Governments sharing their information online is not only interesting for the hacker community or former consumers now emancipated from the fetters of Falcon Crest, it also adds up to large number of data that can be used in what is considered to be the next major iteration of the World Wide Web: the semantic web. Sir Tim Berners-Lee, the father of the World Wide Web has in an online draft stipulated a rating system for how data can contribute in a web of data. The web as we know it is made up from document linked through URLs, but what if it can also contain data. If you want to see how document and data function differently you can try to compare Google to Wolfram Alpha, the latter being a search engine presenting the results based on data while Google’s page rank engine gives you results according to the textual information on a page and its keywords.
If you are interested in the subject I have added my literature below. Please note that web links are not included in these files. If you have any books you recommend that are not on the list below please post the reference to them in the comment field.
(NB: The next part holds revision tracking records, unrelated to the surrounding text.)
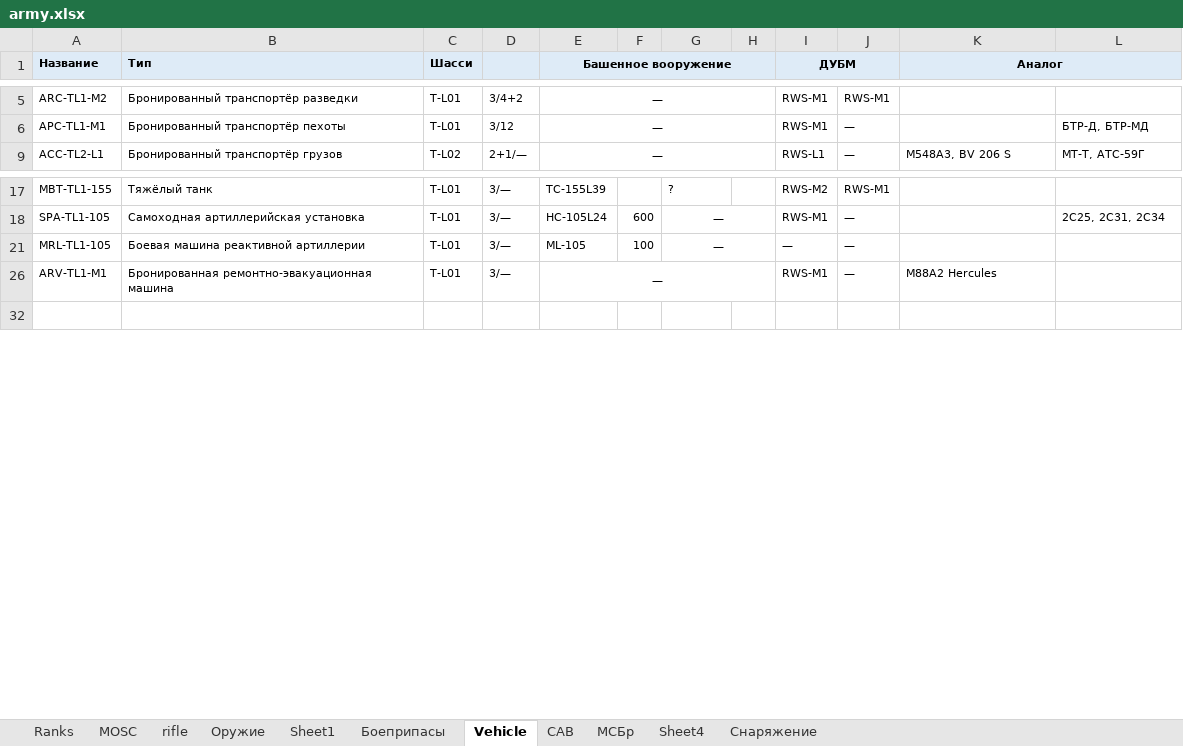
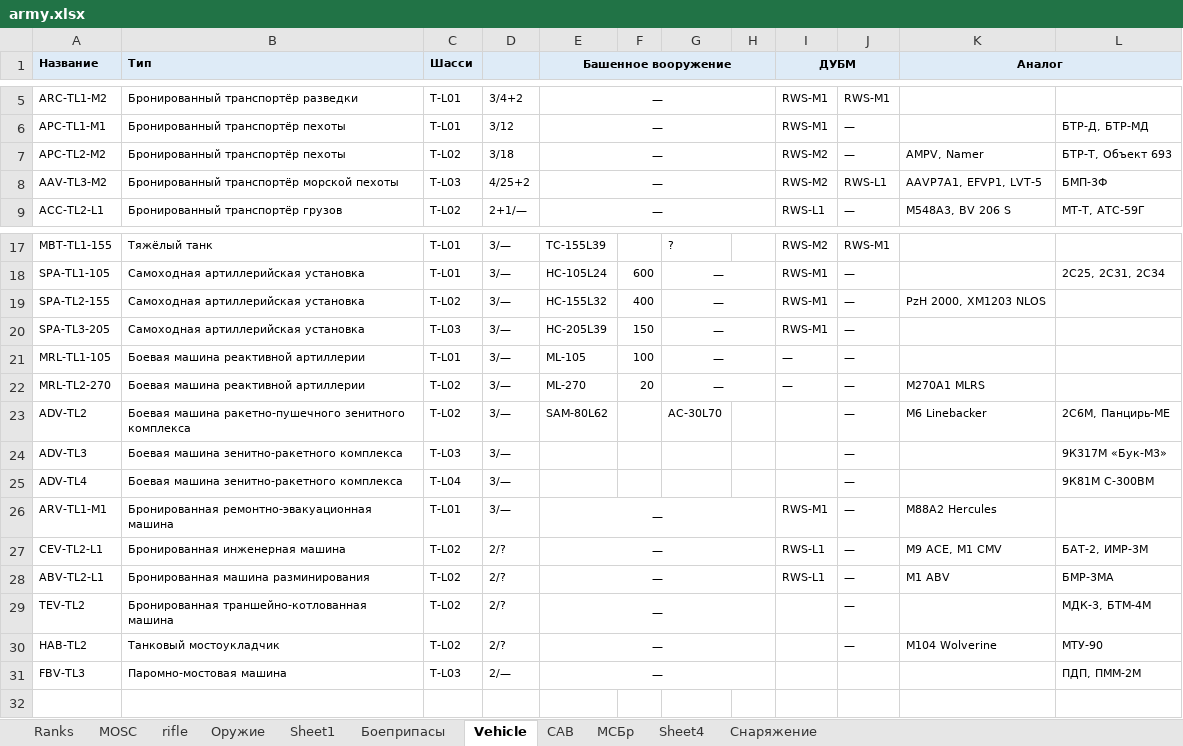
Before and after one commit to willesoff/storage, an Excel workbook: projects/mil/army.xlsx, sheet Vehicle, drawn as a sheet; only a part is shown, gaps mark what is left out; values as stored, in another font and other column widths than the file's, no borders; 1 other sheet too large or unreadable and not compared; the diff names each change by its address in the sheet, - before the commit and + after, or states it on an @@ line.

Commit message:
update mil project

```diff
--- a/projects/mil/army.xlsx (sheet Vehicle)
+++ b/projects/mil/army.xlsx (sheet Vehicle)
@@ row 7 unhidden: APC-TL2-M2 | Бронированный транспортёр пехоты | T-L02 | 3/18 | — |  |  |  | RWS-M2 | — | AMPV, Namer | БТР-Т, Объект 693 @@
@@ row 8 unhidden: AAV-TL3-M2 | Бронированный транспортёр морской пехоты | T-L03 | 4/25+2 | — |  |  |  | RWS-M2 | RWS-L1 | AAVP7A1, EFVP1, LVT-5 | БМП-3Ф @@
@@ row 19 unhidden: SPA-TL2-155 | Самоходная артиллерийская установка | T-L02 | 3/— | HC-155L32 | 400 | — |  | RWS-M1 | — | PzH 2000, XM1203 NLOS @@
@@ row 20 unhidden: SPA-TL3-205 | Самоходная артиллерийская установка | T-L03 | 3/— | HC-205L39 | 150 | — |  | RWS-M1 | — @@
@@ row 22 unhidden: MRL-TL2-270 | Боевая машина реактивной артиллерии | T-L02 | 3/— | ML-270 | 20 | — |  | — | — | M270A1 MLRS @@
@@ row 23 unhidden: ADV-TL2 | Боевая машина ракетно-пушечного зенитного комплекса | T-L02 | 3/— | SAM-80L62 |  | AC-30L70 |  |  | — | M6 Linebacker | 2С6М, Панцирь-МЕ @@
@@ row 24 unhidden: ADV-TL3 | Боевая машина зенитно-ракетного комплекса | T-L03 | 3/— |  |  |  |  |  | — |  | 9К317М «Бук-М3» @@
@@ row 25 unhidden: ADV-TL4 | Боевая машина зенитно-ракетного комплекса | T-L04 | 3/— |  |  |  |  |  | — |  | 9К81М С-300ВМ @@
@@ row 27 unhidden: CEV-TL2-L1 | Бронированная инженерная машина | T-L02 | 2/? | — |  |  |  | RWS-L1 | — | M9 ACE, M1 CMV | БАТ-2, ИМР-3М @@
@@ row 28 unhidden: ABV-TL2-L1 | Бронированная машина разминирования | T-L02 | 2/? | — |  |  |  | RWS-L1 | — | M1 ABV | БМР-3МА @@
@@ row 29 unhidden: TEV-TL2 | Бронированная траншейно-котлованная машина | T-L02 | 2/? | — |  |  |  |  | — |  | МДК-3, БТМ-4М @@
@@ row 30 unhidden: HAB-TL2 | Танковый мостоукладчик | T-L02 | 2/? | — |  |  |  |  | — | M104 Wolverine | МТУ-90 @@
@@ row 31 unhidden: FBV-TL3 | Паромно-мостовая машина | T-L03 | 2/— | — |  |  |  |  |  |  | ПДП, ПММ-2М @@
```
The illustrative photo, where none of the books are those mentioned in this chapter is licensed under Creative Commons by Sanford Kearns and found on Flickr. Please refer to the link for more information.